TASK DETAILS – Search the records for the string "useState" and copy every line in which it appears.

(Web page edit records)

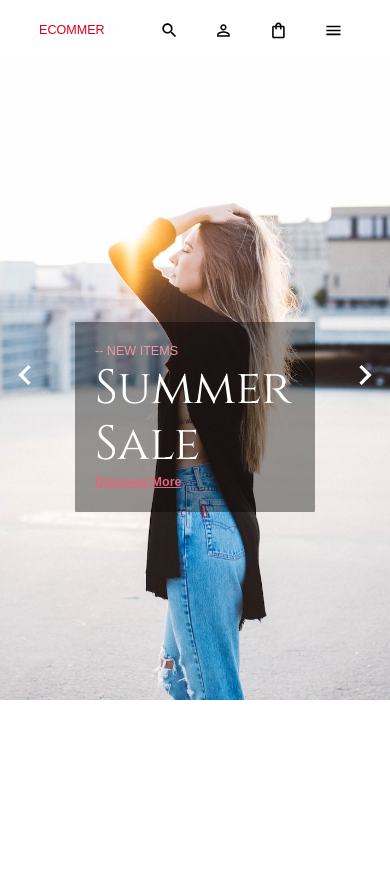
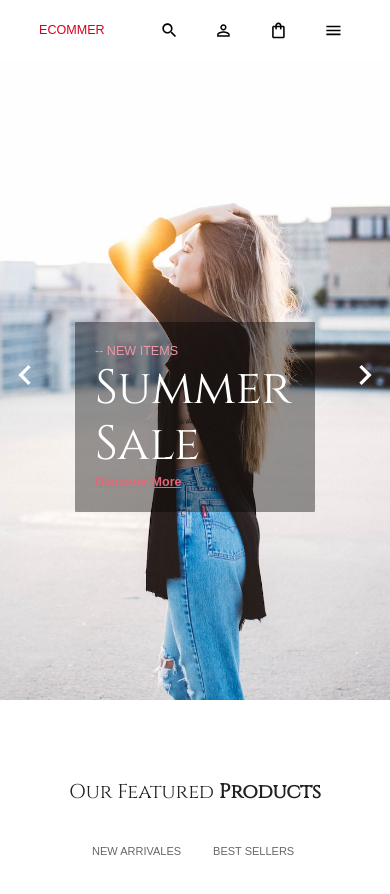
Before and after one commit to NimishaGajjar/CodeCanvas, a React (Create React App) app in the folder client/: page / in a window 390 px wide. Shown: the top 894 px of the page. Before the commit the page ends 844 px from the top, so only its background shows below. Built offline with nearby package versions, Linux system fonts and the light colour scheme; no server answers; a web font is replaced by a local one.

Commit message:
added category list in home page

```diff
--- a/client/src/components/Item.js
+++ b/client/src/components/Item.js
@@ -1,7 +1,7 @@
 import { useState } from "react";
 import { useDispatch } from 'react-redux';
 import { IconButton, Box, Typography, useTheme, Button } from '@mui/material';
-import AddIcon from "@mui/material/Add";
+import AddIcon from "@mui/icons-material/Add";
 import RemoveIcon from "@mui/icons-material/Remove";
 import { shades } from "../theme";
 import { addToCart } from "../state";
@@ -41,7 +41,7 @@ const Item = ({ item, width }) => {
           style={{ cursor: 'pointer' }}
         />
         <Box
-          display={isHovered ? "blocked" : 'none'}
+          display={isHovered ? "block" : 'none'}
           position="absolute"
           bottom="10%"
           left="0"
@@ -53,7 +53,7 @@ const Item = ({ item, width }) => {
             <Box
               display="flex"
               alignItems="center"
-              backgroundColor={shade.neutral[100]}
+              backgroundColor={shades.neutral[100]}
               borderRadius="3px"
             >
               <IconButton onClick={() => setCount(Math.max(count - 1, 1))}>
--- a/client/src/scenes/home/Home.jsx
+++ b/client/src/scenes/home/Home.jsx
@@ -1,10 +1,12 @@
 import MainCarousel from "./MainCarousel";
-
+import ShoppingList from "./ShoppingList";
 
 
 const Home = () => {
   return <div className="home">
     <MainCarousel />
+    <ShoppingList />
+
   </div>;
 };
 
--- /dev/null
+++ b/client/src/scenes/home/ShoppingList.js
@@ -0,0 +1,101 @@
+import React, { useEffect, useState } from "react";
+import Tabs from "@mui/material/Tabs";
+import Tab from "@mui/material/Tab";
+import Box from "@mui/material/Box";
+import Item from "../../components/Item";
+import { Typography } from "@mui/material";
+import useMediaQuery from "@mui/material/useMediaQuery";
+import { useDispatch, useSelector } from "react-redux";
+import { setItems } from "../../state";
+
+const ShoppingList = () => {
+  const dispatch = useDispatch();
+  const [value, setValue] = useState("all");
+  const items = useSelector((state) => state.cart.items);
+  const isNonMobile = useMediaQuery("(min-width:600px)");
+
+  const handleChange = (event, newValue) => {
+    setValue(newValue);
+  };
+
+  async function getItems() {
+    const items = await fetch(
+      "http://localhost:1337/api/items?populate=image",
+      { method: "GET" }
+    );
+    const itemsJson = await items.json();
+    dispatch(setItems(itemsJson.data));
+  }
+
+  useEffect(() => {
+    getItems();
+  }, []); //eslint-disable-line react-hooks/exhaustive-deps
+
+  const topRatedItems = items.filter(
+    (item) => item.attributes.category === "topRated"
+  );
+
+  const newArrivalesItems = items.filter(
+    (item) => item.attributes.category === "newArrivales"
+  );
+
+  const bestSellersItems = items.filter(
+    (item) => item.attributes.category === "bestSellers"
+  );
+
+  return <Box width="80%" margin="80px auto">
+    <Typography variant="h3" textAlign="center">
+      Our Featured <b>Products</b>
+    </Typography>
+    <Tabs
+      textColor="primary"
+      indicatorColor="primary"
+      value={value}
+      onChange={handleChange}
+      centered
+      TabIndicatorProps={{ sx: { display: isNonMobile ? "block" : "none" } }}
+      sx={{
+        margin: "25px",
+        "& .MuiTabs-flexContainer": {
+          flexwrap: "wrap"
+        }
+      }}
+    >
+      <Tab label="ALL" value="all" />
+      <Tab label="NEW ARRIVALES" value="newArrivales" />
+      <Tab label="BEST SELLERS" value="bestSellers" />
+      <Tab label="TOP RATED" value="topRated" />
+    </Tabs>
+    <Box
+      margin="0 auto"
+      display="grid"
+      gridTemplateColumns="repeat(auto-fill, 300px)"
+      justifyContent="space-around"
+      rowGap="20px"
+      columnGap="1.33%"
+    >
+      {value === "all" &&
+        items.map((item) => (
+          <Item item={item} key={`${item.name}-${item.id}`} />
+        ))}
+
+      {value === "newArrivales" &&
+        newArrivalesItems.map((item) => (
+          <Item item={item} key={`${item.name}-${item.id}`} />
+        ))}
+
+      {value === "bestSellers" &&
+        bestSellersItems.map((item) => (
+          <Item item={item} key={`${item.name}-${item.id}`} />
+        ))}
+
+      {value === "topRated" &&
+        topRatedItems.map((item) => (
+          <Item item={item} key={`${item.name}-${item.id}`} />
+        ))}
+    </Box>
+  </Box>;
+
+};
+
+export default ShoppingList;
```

EXERCISE RESULT –
 import { useState } from "react";
+import React, { useEffect, useState } from "react";
+  const [value, setValue] = useState("all");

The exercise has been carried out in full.